* **WHAT IS NEEDED**: The data must be returned exactly. No line may be left out.

[Modification records]
=== Begin Enclosure ===

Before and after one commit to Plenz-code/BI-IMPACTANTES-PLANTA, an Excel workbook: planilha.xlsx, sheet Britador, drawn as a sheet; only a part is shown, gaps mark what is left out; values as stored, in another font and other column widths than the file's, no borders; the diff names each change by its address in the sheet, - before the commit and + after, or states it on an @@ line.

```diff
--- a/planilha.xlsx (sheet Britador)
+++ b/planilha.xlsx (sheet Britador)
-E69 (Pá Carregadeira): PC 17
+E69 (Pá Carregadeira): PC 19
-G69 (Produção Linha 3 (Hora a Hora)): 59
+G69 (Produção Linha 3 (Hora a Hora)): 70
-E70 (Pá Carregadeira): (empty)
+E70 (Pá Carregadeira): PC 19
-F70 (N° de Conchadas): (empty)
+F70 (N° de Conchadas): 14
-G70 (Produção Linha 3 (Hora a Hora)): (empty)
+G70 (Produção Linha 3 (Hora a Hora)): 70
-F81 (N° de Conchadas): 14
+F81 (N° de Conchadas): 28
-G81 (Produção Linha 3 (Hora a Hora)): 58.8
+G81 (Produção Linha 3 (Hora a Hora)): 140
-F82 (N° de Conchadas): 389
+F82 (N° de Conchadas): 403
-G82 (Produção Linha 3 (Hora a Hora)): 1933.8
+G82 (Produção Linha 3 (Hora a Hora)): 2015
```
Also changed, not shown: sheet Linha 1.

=== End Enclosure ===

* **TASK RESULT**:
Before and after one commit to Plenz-code/BI-IMPACTANTES-PLANTA, an Excel workbook: planilha.xlsx, sheet Britador, drawn as a sheet; only a part is shown, gaps mark what is left out; values as stored, in another font and other column widths than the file's, no borders; the diff names each change by its address in the sheet, - before the commit and + after, or states it on an @@ line.

```diff
--- a/planilha.xlsx (sheet Britador)
+++ b/planilha.xlsx (sheet Britador)
-E69 (Pá Carregadeira): PC 17
+E69 (Pá Carregadeira): PC 19
-G69 (Produção Linha 3 (Hora a Hora)): 59
+G69 (Produção Linha 3 (Hora a Hora)): 70
-E70 (Pá Carregadeira): (empty)
+E70 (Pá Carregadeira): PC 19
-F70 (N° de Conchadas): (empty)
+F70 (N° de Conchadas): 14
-G70 (Produção Linha 3 (Hora a Hora)): (empty)
+G70 (Produção Linha 3 (Hora a Hora)): 70
-F81 (N° de Conchadas): 14
+F81 (N° de Conchadas): 28
-G81 (Produção Linha 3 (Hora a Hora)): 58.8
+G81 (Produção Linha 3 (Hora a Hora)): 140
-F82 (N° de Conchadas): 389
+F82 (N° de Conchadas): 403
-G82 (Produção Linha 3 (Hora a Hora)): 1933.8
+G82 (Produção Linha 3 (Hora a Hora)): 2015
```
Also changed, not shown: sheet Linha 1.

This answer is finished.